[Assigned task]:
Copy each line of the entries beneath that contains the word "Productos".

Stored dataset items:

--- --- ---

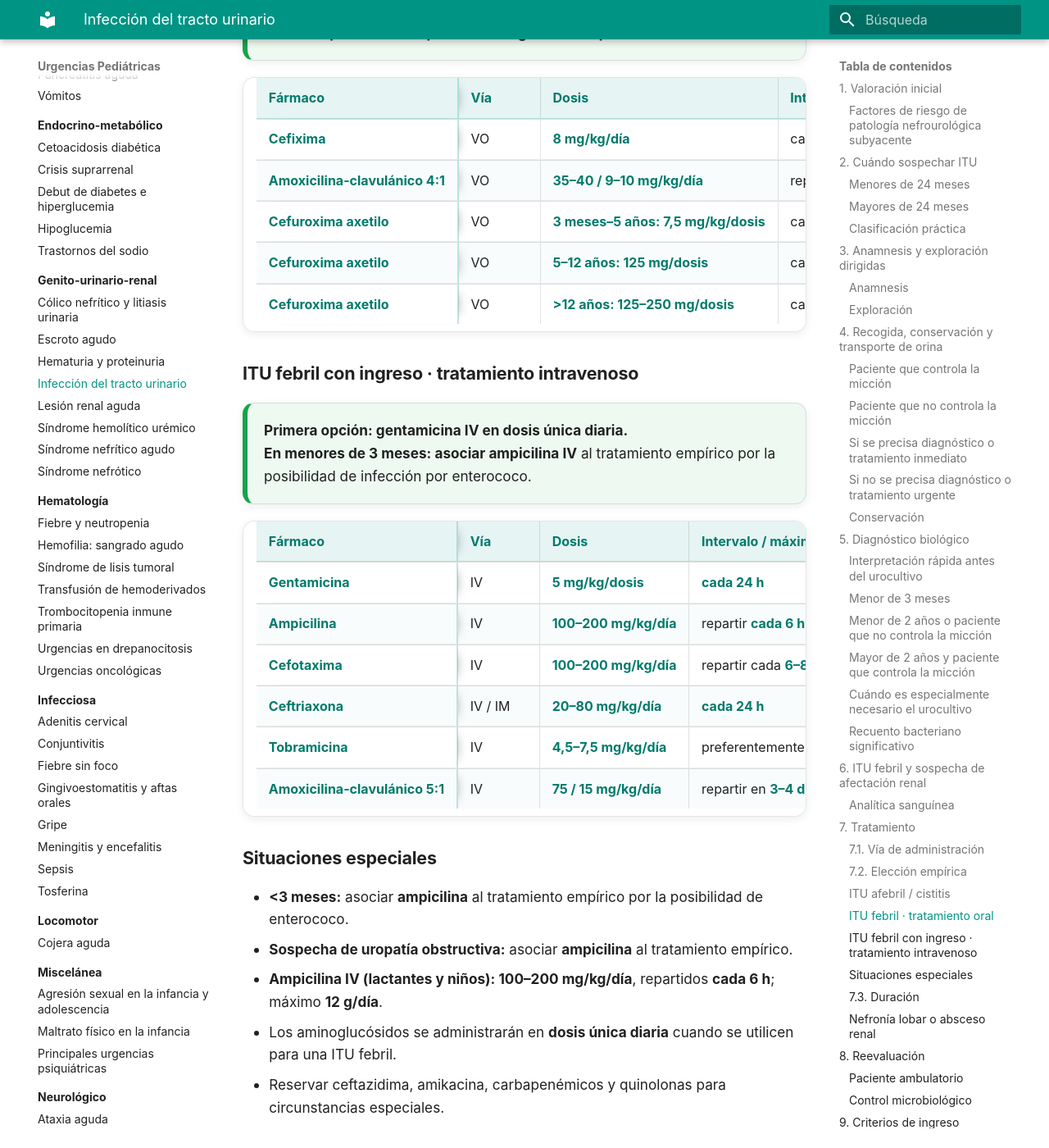
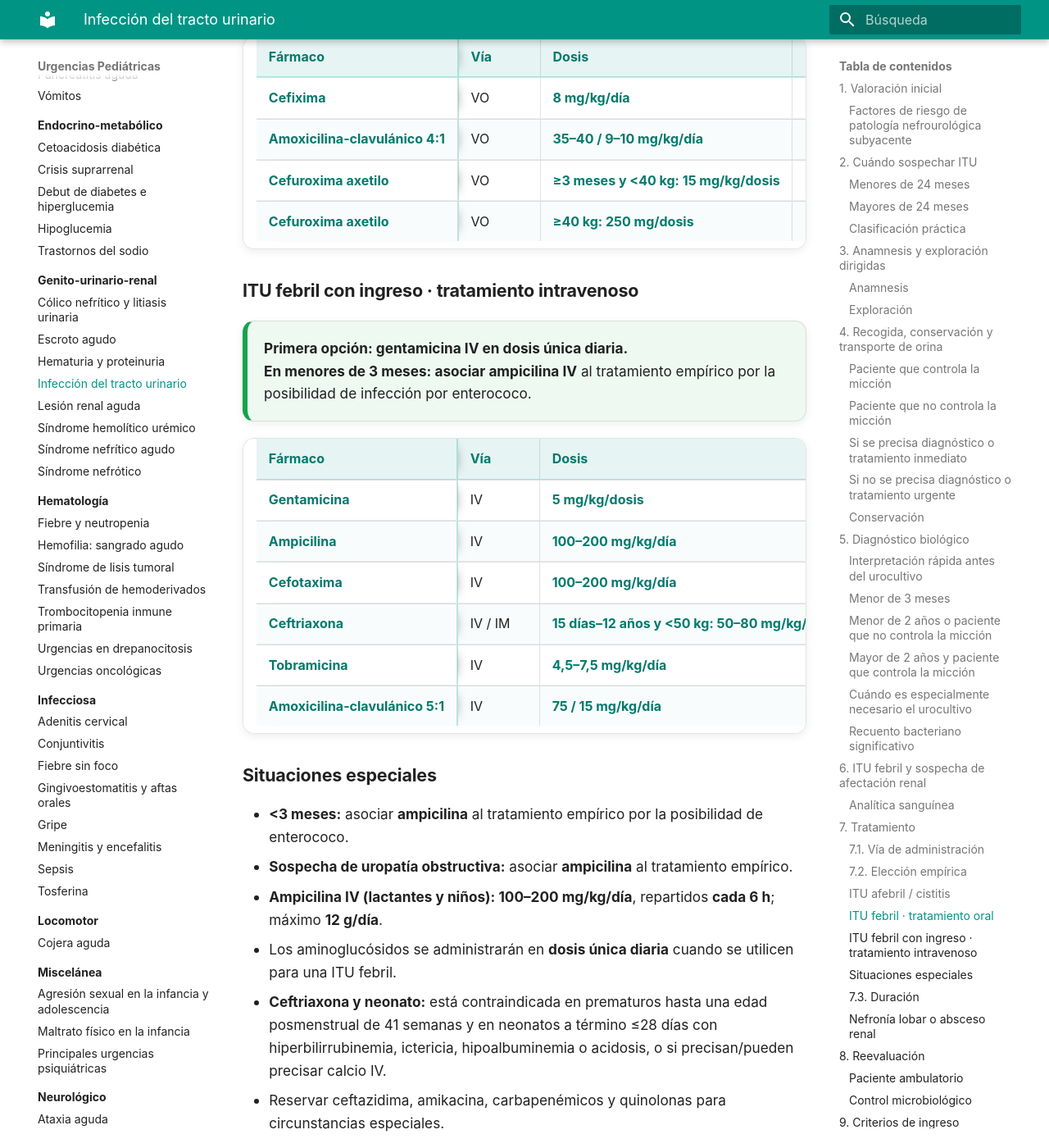
Before and after one commit to gonzaloares/urgencias-pediatricas, an MkDocs documentation site: the page built from docs/infeccioso/infeccion-tracto-urinario.md, in a window 1280 px wide and 1400 px high, scrolled down 10269 px. Shown: the whole window at 82% size. Built offline with MkDocs 1.6.1 and Material for MkDocs 9.7.7, drawn with Linux system fonts in a browser that asks for light colours; some of the changed text lies outside the part shown.

Commit message:
Revisa posología antibiótica en ITU

```diff
--- a/docs/infeccioso/infeccion-tracto-urinario.md
+++ b/docs/infeccioso/infeccion-tracto-urinario.md
@@ -305,16 +305,15 @@
 
 | Fármaco | Vía | Dosis | Intervalo / máximo | Comentarios |
 |---|---|---|---|---|
-| **Cefuroxima axetilo** | VO | **3 meses–5 años: 7,5 mg/kg/dosis** | cada **12 h** | Primera opción. |
-| **Cefuroxima axetilo** | VO | **5–12 años: 125 mg/dosis** | cada **12 h** | — |
-| **Cefuroxima axetilo** | VO | **>12 años: 125 mg/dosis** | cada **12 h**; puede aumentarse a **250 mg/dosis** | — |
+| **Cefuroxima axetilo** | VO | **≥3 meses y <40 kg: 15 mg/kg/dosis** | cada **12 h** · máx. **250 mg/dosis** | Primera opción. No hay experiencia en <3 meses. |
+| **Cefuroxima axetilo** | VO | **≥40 kg: 250 mg/dosis** | cada **12 h** | Dosis de adulto para cistitis. |
 | **Cefalexina** | VO | **25–50 mg/kg/día** | repartir cada **6–8 h** · máx. **2 g/día** | Cefalosporina de 1.ª generación. |
 | **Nitrofurantoína** | VO | **≤6 años: 1–2 mg/kg/dosis** | cada **6 h** | No usar en <3 meses. Solo ITU baja. |
 | **Nitrofurantoína** | VO | **>6 años: 5–7 mg/kg/día** | repartir en **4 tomas** | No superar dosis de adulto. Solo ITU baja. |
 | **Fosfomicina cálcica** | VO | **<1 año: 150–300 mg/dosis o 33–66 mg/kg/dosis** | cada **8 h** | ITU baja no complicada. En <12 años, uso fuera de ficha técnica según Pediamécum. |
 | **Fosfomicina cálcica** | VO | **>1 año: 250–500 mg/dosis** | cada **8 h** | ITU baja no complicada. |
 | **Fosfomicina trometamol** | VO | **3 g** | **dosis única** | Solo niñas >12 años con ITU baja no complicada. |
-| **Cotrimoxazol (SMX/TMP)** | VO | **20–30 / 4–6 mg/kg/dosis** | cada **12 h** · en >12 años: **800/160 mg cada 12 h** | Utilizar si la sensibilidad local lo permite. |
+| **Cotrimoxazol (SMX/TMP)** | VO | **20–30 / 4–6 mg/kg/dosis** | cada **12 h** · en >12 años: **800/160 mg cada 12 h** | Utilizar si la sensibilidad local lo permite. **Contraindicado en prematuros y recién nacidos a término <6 semanas.** |
 | **Amoxicilina-clavulánico 4:1** | VO | **35–40 / 9–10 mg/kg/día** | repartir en **3 dosis (cada 8 h)** · máx. amoxicilina **1,5 g/día**, clavulánico **375 mg/día** | Utilizar si la sensibilidad local de <i>E. coli</i> es >80–90%. |
 
 ### ITU febril · tratamiento oral
@@ -327,9 +326,8 @@
 |---|---|---|---|---|
 | **Cefixima** | VO | **8 mg/kg/día** | cada **12–24 h** · máx. **400 mg/día** | Opción práctica de cefalosporina de 3.ª generación en >6 meses. |
 | **Amoxicilina-clavulánico 4:1** | VO | **35–40 / 9–10 mg/kg/día** | repartir en **3 dosis (cada 8 h)** · máx. amoxicilina **1,5 g/día**, clavulánico **375 mg/día** | Alternativa si la sensibilidad local de <i>E. coli</i> es >80–90%. |
-| **Cefuroxima axetilo** | VO | **3 meses–5 años: 7,5 mg/kg/dosis** | cada **12 h** | Alternativa de 2.ª generación si la sensibilidad local de <i>E. coli</i> es >80–90%. |
-| **Cefuroxima axetilo** | VO | **5–12 años: 125 mg/dosis** | cada **12 h** | — |
-| **Cefuroxima axetilo** | VO | **>12 años: 125–250 mg/dosis** | cada **12 h** | — |
+| **Cefuroxima axetilo** | VO | **≥3 meses y <40 kg: 15 mg/kg/dosis** | cada **12 h** · máx. **250 mg/dosis** | Alternativa de 2.ª generación si la sensibilidad local de <i>E. coli</i> es >80–90%. No hay experiencia en <3 meses. |
+| **Cefuroxima axetilo** | VO | **≥40 kg: 250 mg/dosis** | cada **12 h** | Dosis de adulto para pielonefritis. |
 
 ### ITU febril con ingreso · tratamiento intravenoso
 
@@ -343,7 +341,7 @@
 | **Gentamicina** | IV | **5 mg/kg/dosis** | **cada 24 h** | Primera opción. Ajustar a función renal y monitorizar niveles cuando esté indicado. |
 | **Ampicilina** | IV | **100–200 mg/kg/día** | repartir **cada 6 h** · máx. **12 g/día** | **Asociar a gentamicina en menores de 3 meses**. También asociar si se sospecha uropatía obstructiva. |
 | **Cefotaxima** | IV | **100–200 mg/kg/día** | repartir cada **6–8 h** · máx. **12 g/día** | Cefalosporina de 3.ª generación. |
-| **Ceftriaxona** | IV / IM | **20–80 mg/kg/día** | **cada 24 h** | >12 años o >50 kg: **1–2 g cada 24 h**; máx. general **4 g/día**. |
+| **Ceftriaxona** | IV / IM | **15 días–12 años y <50 kg: 50–80 mg/kg/dosis** | **cada 24 h** | ≥50 kg: **1–2 g cada 24 h**. En neonatos existen restricciones específicas; no es la opción empírica rutinaria de este protocolo en <3 meses. |
 | **Tobramicina** | IV | **4,5–7,5 mg/kg/día** | preferentemente **cada 24 h** | Alternativa aminoglucósida. Ajustar a función renal y monitorizar niveles cuando esté indicado. |
 | **Amoxicilina-clavulánico 5:1** | IV | **75 / 15 mg/kg/día** | repartir en **3–4 dosis** | Alternativa si la sensibilidad local de <i>E. coli</i> es >80–90%. |
 
@@ -353,6 +351,7 @@
 - **Sospecha de uropatía obstructiva:** asociar **ampicilina** al tratamiento empírico.
 - **Ampicilina IV (lactantes y niños): 100–200 mg/kg/día**, repartidos **cada 6 h**; máximo **12 g/día**.
 - Los aminoglucósidos se administrarán en **dosis única diaria** cuando se utilicen para una ITU febril.
+- **Ceftriaxona y neonato:** está contraindicada en prematuros hasta una edad posmenstrual de 41 semanas y en neonatos a término ≤28 días con hiperbilirrubinemia, ictericia, hipoalbuminemia o acidosis, o si precisan/pueden precisar calcio IV.
 - Reservar ceftazidima, amikacina, carbapenémicos y quinolonas para circunstancias especiales.
 
 ### 7.3. Duración
@@ -590,3 +589,6 @@
 
 1. Grupo de trabajo de la Guía de Práctica Clínica sobre Infección del Tracto Urinario en la Población Pediátrica. **Guía de Práctica Clínica. Infección del Tracto Urinario en la Población Pediátrica. Actualización 2024.** Asociación Española de Nefrología Pediátrica; Asociación Española de Pediatría. 2024. [Guía clínica](https://www.aenp.es/noticias.html?view=article&id=230&catid=13)
 2. Comité de Medicamentos de la Asociación Española de Pediatría. **Pediamécum.** Fichas de cefuroxima, cefalexina, nitrofurantoína, fosfomicina, cotrimoxazol, amoxicilina-clavulánico, cefixima, gentamicina, cefotaxima, ceftriaxona, tobramicina y ampicilina. Utilizado exclusivamente para la posología. [Pediamécum](https://www.aeped.es/comites/cm/pediamecum/) · [Fosfomicina](https://www.aeped.es/comites/cm/pediamecum/principios-activos/fosfomicina)
+3. Agencia Española de Medicamentos y Productos Sanitarios (AEMPS). **Cefuroxima axetilo: ficha técnica.** [CIMA](https://cima.aemps.es/cima/dochtml/ft/72257/FichaTecnica_72257.html)
+4. Agencia Española de Medicamentos y Productos Sanitarios (AEMPS). **Septrin pediátrico (cotrimoxazol): ficha técnica.** [CIMA](https://cima.aemps.es/cima/dochtml/ft/48669/FichaTecnica_48669.html)
+5. Agencia Española de Medicamentos y Productos Sanitarios (AEMPS). **Ceftriaxona: ficha técnica.** [CIMA](https://cima.aemps.es/cima/dochtml/ft/88920/FT_88920.html)
```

--- --- ---

[Answer to this exercise]:
+3. Agencia Española de Medicamentos y Productos Sanitarios (AEMPS). **Cefuroxima axetilo: ficha técnica.** [CIMA](https://cima.aemps.es/cima/dochtml/ft/72257/FichaTecnica_72257.html)
+4. Agencia Española de Medicamentos y Productos Sanitarios (AEMPS). **Septrin pediátrico (cotrimoxazol): ficha técnica.** [CIMA](https://cima.aemps.es/cima/dochtml/ft/48669/FichaTecnica_48669.html)
+5. Agencia Española de Medicamentos y Productos Sanitarios (AEMPS). **Ceftriaxona: ficha técnica.** [CIMA](https://cima.aemps.es/cima/dochtml/ft/88920/FT_88920.html)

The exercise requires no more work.